Being durable is only part of the story. Since it’s an SSD, it is also a lot faster than your conventional spinning hard disk drives. This particular model is quoted to be able to reach speeds of up to 515MB/s over a USB 3.1 gen 2 (10Gb/s) port. This is comparable with Samsung’s T-series SSDs so you should be getting a similar experience. However, there was one small problem.
I’ll be honest, I searched everywhere for a device with a USB 3.1 gen 2 port, but I simply couldn’t find one. I dug through every machine in my office and even at home but none of them had one of these elusive ports. Maybe that’s why the CrystalDiskMark scores are below WD’s quoted speeds, but I can’t really say for sure.
What I can say for sure, though, is that throughout my review period, everything was speedy and smooth. I edited videos off the SSD, used to to back up and transfer over 170GB of files from my laptop and the little SSD chugged through all of them no problem. Speeds were definitely much, much faster than on a conventional mechanical hard disk.
I also liked the MyPassport SSD’s robust USB Type-C cable. Its this chunky beefy thing that, although isn’t braided, does a lot to inspire confidence. I have mine coiled tight to reduce the space the SSD takes up on my desk and so far I don’t see any signs of bending or damage. I also like that WD includes a full size USB Type-A adapter with the SSD so you can just pop it on or off depending on your needs. It is a tiny little thing, though, so you might want to be careful if you don’t want to lose it.
My review unit here is the variant with 256GB of storage but WD also offers this drive in 512GB and 1TB configurations. This model will run you RM565 while the 512GB and 1TB variants are going for RM999 and RM2,019 respectively.
You might be thinking that that’s a lot of money, and you’re right, it is. But, if you compare it to something like the Samsung T3 portable SSD, it’s about the same price. This is just the kind of price you have to pay if you want a top notch portable SSD.
Before this review, I’ve never had a portable SSD before, mostly because I didn’t see how it could be worth the massive premium over a normal mechanical hard disk. For the kind of money I would have to pay for the WD MyPassport portable SSD, I could easily get a mechanical drive with 4X the storage for half the price.
But that’s the thing with SSDs, whether it’s in your desktop or in a portable form factor like this: Once you actually start using it, you realise that it’s almost always worth it. In my case, I love the speed, I love the portability and most of all I love the peace of mind it gives me with its durability rating.
Is it for you?
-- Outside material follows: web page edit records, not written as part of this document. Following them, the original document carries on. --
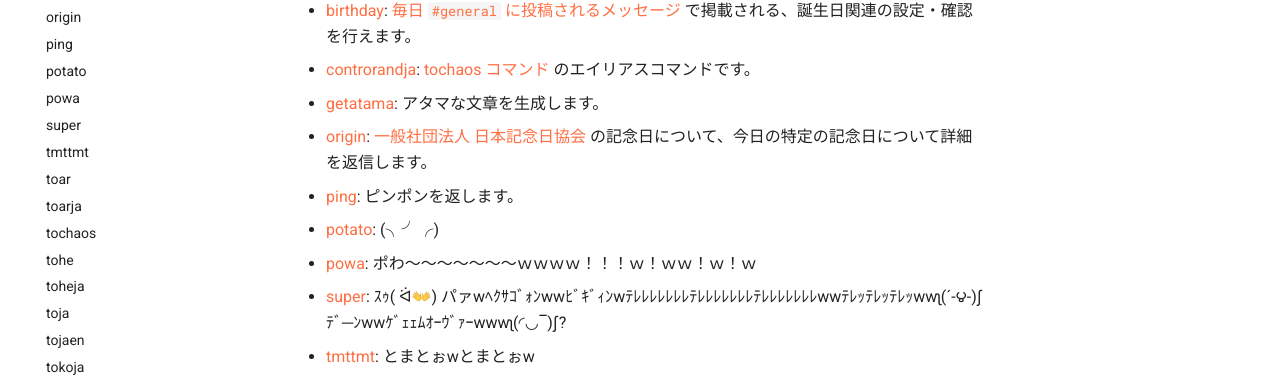
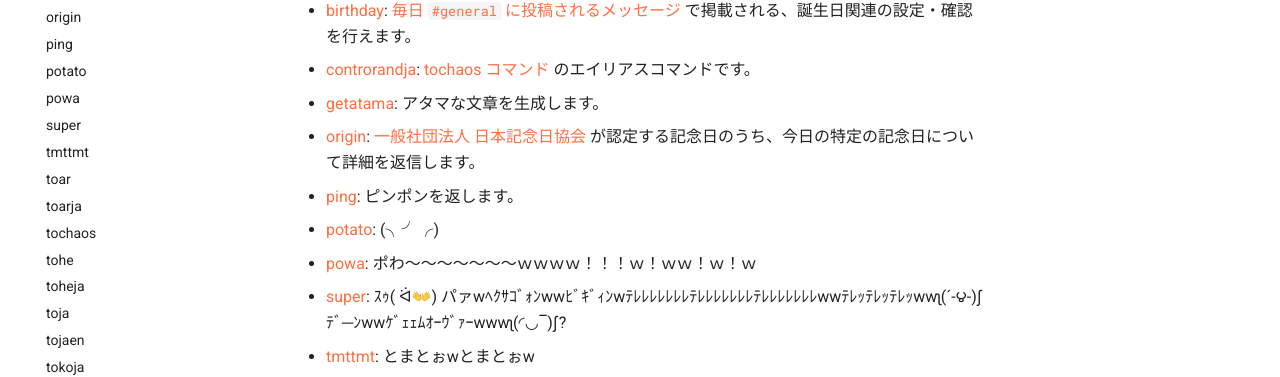
Before and after one commit to jaoafa/jaotan.ts, an MkDocs documentation site: the page built from docs/commands/index.md, in a window 1280 px wide and 1399 px high. Shown: the part 300-677 px from the top of the window. Built offline with MkDocs 1.6.1 and Material for MkDocs 9.7.7, drawn with Linux system fonts in a browser that asks for light colours; comment, search, counter and statistics services are not loaded.

Commit message:
docs: originコマンドについての記述を追記 (#354)
* docs: originコマンドについての記述を追記

* Update docs/commands/origin.md

Co-authored-by: Tomachi <8929706+book000@users.noreply.github.com>

* docs: コマンド一覧ページにおいて、originコマンドの説明文を修正

* chore: index.mdの文章修正

* chore: index.mdの文章を修正

---------

Co-authored-by: Tomachi <8929706+book000@users.noreply.github.com>

```diff
--- a/docs/commands/index.md
+++ b/docs/commands/index.md
@@ -5,7 +5,7 @@
 - [birthday](birthday.md): [毎日 `#general` に投稿されるメッセージ](../features/everyday.md) で掲載される、誕生日関連の設定・確認を行えます。
 - [controrandja](controrandja.md): [tochaos コマンド](tochaos.md) のエイリアスコマンドです。
 - [getatama](getatama.md): アタマな文章を生成します。
-- [origin](origin.md): [一般社団法人 日本記念日協会](https://www.kinenbi.gr.jp) の記念日について、今日の特定の記念日について詳細を返信します。
+- [origin](origin.md): [一般社団法人 日本記念日協会](https://www.kinenbi.gr.jp) が認定する記念日のうち、今日の特定の記念日について詳細を返信します。
 - [ping](ping.md): ピンポンを返します。
 - [potato](potato.md): (╮╯╭)
 - [powa](powa.md): ポわ～～～～～～～ｗｗｗｗ！！！ｗ！ｗｗ！ｗ！ｗ
```
Also changed, not shown: docs/commands/origin.md (+1 -1 lines).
Well, that really depends on your budget and your workload. But if you ever find yourself needing a portable SSD, you really can’t go wrong with the WD MyPassport portable SSD.